I could even live with the weak characters, if the third act of the movie didn’t disintegrate into nothing. To be honest, the first two acts of the film aren’t terrible, but they build up to what you think is going to be an epic whirlwind of twist and turns. At the beginning, there are some questionable situations that the characters find themselves in—not to mention Alice stumbling onto one discovery after another, is rather convenient. However, I can get behind the initial first part of the film. But after you’re given all this information to consume, it’s like it doesn’t matter anymore—everything breaks down.

As Wilde went out on her press tours and promoted Don’t Worry Darling, she labeled it as a feminist film. How she got that out of the hodgepodge narrative that this film is, I will not know. It’s clearly not a “feminist film” although it has a main female protagonist. But there are several scenes involving Alice’s pleads for help, and the other women refusing to listen. Or even Alice refusing to listen to Margaret’s pleads, and the other ladies labeling her as crazy in their afternoon gossip sessions. To be honest, it’s just a movie. A thriller or drama, whichever genre you’d like to place this chaotic film into.

Believe me, I was beyond excited to see Don’t Worry Darling. I am a huge fan of Wilde’s 2019, Booksmart, and believed she could take her directing categorically further with this film. When the trailers were released it only excited me more. However, the end result is just too messy for words. There’s a statement that’s constantly quoted by Frank through the Victory radio airwaves, “The opposite of progress is chaos.” Funny thing, chaos is all this film is.

Don’t Worry Darling

Directed by: Olivia Wilde

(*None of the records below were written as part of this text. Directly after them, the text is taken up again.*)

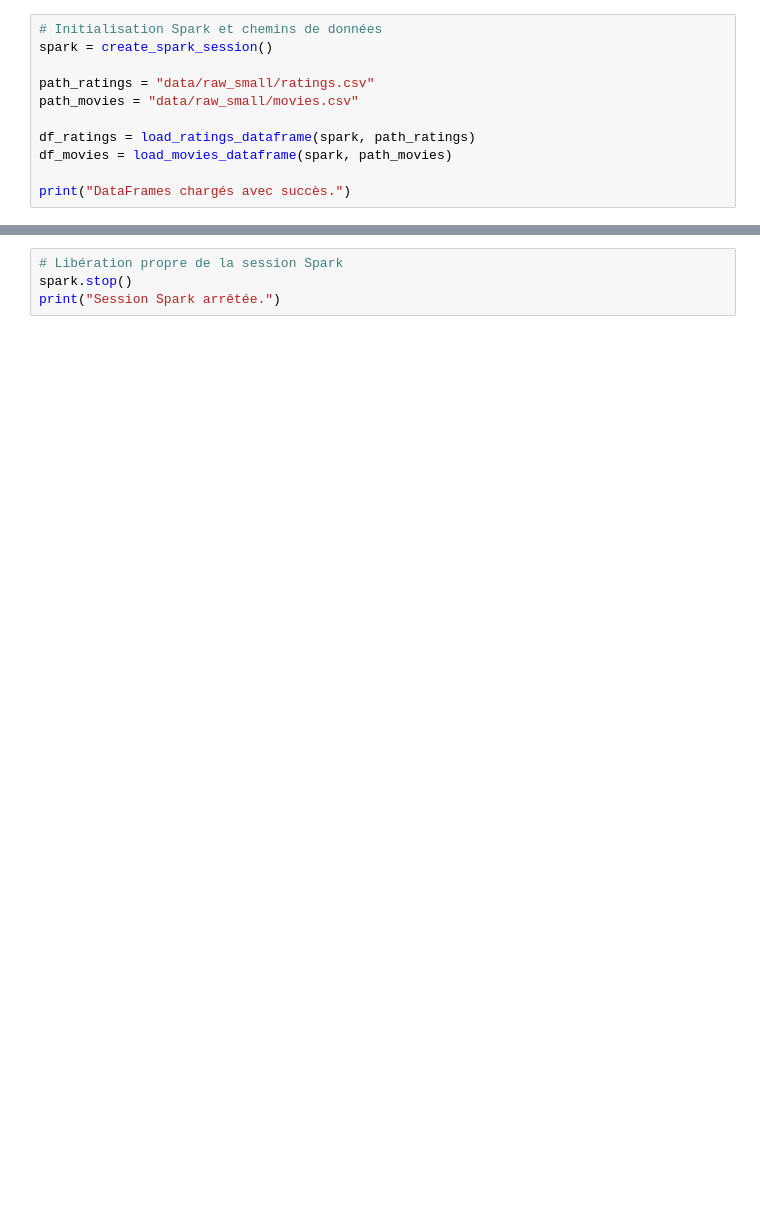
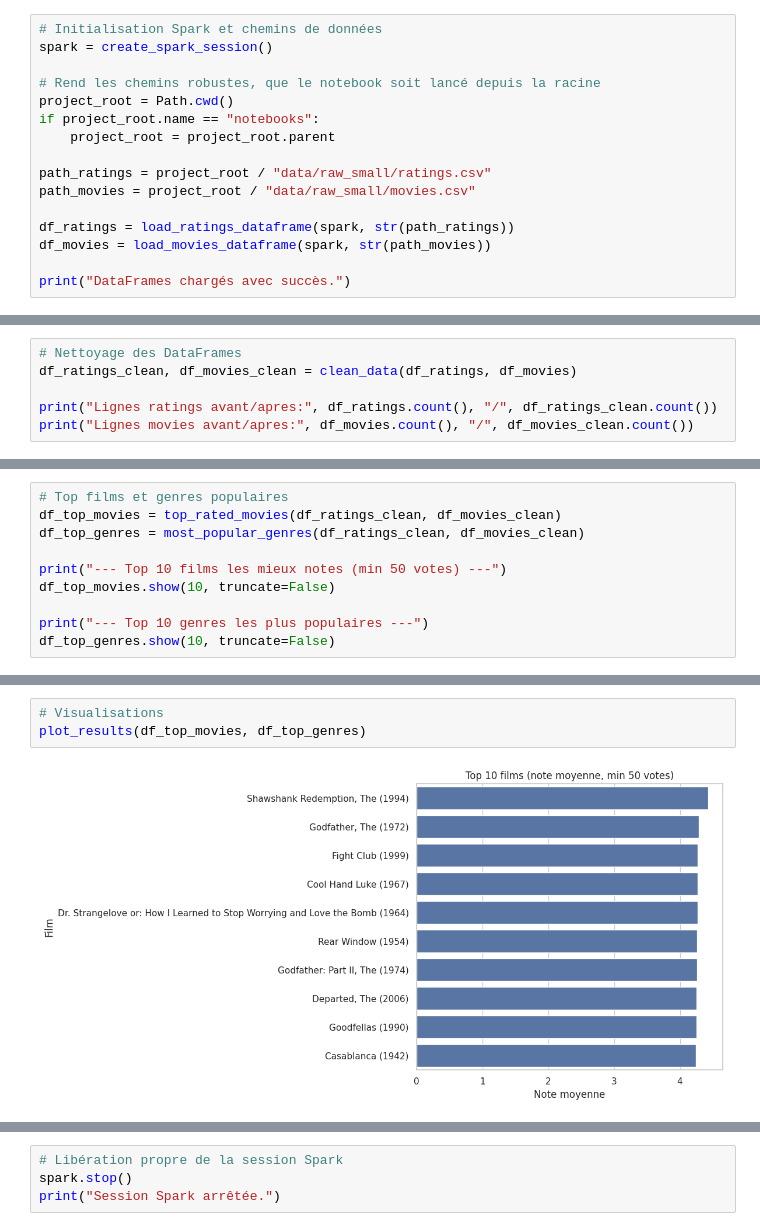
Before and after one commit to bruno-coulet/sparkle-movie, a Jupyter notebook: notebooks/eda.ipynb, the cells around one changed output, grey strips where cells are left out. Saved outputs shown, nothing was run; the diff lists cells and outputs as text; blank space fills up the shorter version.

```diff
--- a/notebooks/eda.ipynb
+++ b/notebooks/eda.ipynb
@@ -22,10 +27,15 @@ load_movies_dataframe = movie_import_module.load_movies_dataframe
 # Initialisation Spark et chemins de données
 spark = create_spark_session()
 
-path_ratings = "data/raw_small/ratings.csv"
-path_movies = "data/raw_small/movies.csv"
+# Rend les chemins robustes, que le notebook soit lancé depuis la racine
+project_root = Path.cwd()
+if project_root.name == "notebooks":
+    project_root = project_root.parent
 
-df_ratings = load_ratings_dataframe(spark, path_ratings)
-df_movies = load_movies_dataframe(spark, path_movies)
+path_ratings = project_root / "data/raw_small/ratings.csv"
+path_movies = project_root / "data/raw_small/movies.csv"
+
+df_ratings = load_ratings_dataframe(spark, str(path_ratings))
+df_movies = load_movies_dataframe(spark, str(path_movies))
 
 print("DataFrames chargés avec succès.")
@@ -42,0 +84,6 @@ df_movies.show(10, truncate=False)
+# %%
+# Nettoyage des DataFrames
+df_ratings_clean, df_movies_clean = clean_data(df_ratings, df_movies)
+
+print("Lignes ratings avant/apres:", df_ratings.count(), "/", df_ratings_clean.count())
+print("Lignes movies avant/apres:", df_movies.count(), "/", df_movies_clean.count())
@@ -42,0 +96,10 @@ df_movies.show(10, truncate=False)
+# %%
+# Top films et genres populaires
+df_top_movies = top_rated_movies(df_ratings_clean, df_movies_clean)
+df_top_genres = most_popular_genres(df_ratings_clean, df_movies_clean)
+
+print("--- Top 10 films les mieux notes (min 50 votes) ---")
+df_top_movies.show(10, truncate=False)
+
+print("--- Top 10 genres les plus populaires ---")
+df_top_genres.show(10, truncate=False)
@@ -42,0 +125,5 @@ df_movies.show(10, truncate=False)
+# %%
+# Visualisations
+plot_results(df_top_movies, df_top_genres)
+# %% [output]
+[figure, added]
```
Also changed, not shown: parts of 10 cells of this notebook, 3 other files.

Starring: Florence Pugh, Harry Styles, Olivia Wilde, KiKi Layne, Gemma Chan, Nick Kroll, Kate Berlant, Asif Ali, and Chris Pine

Rating: C-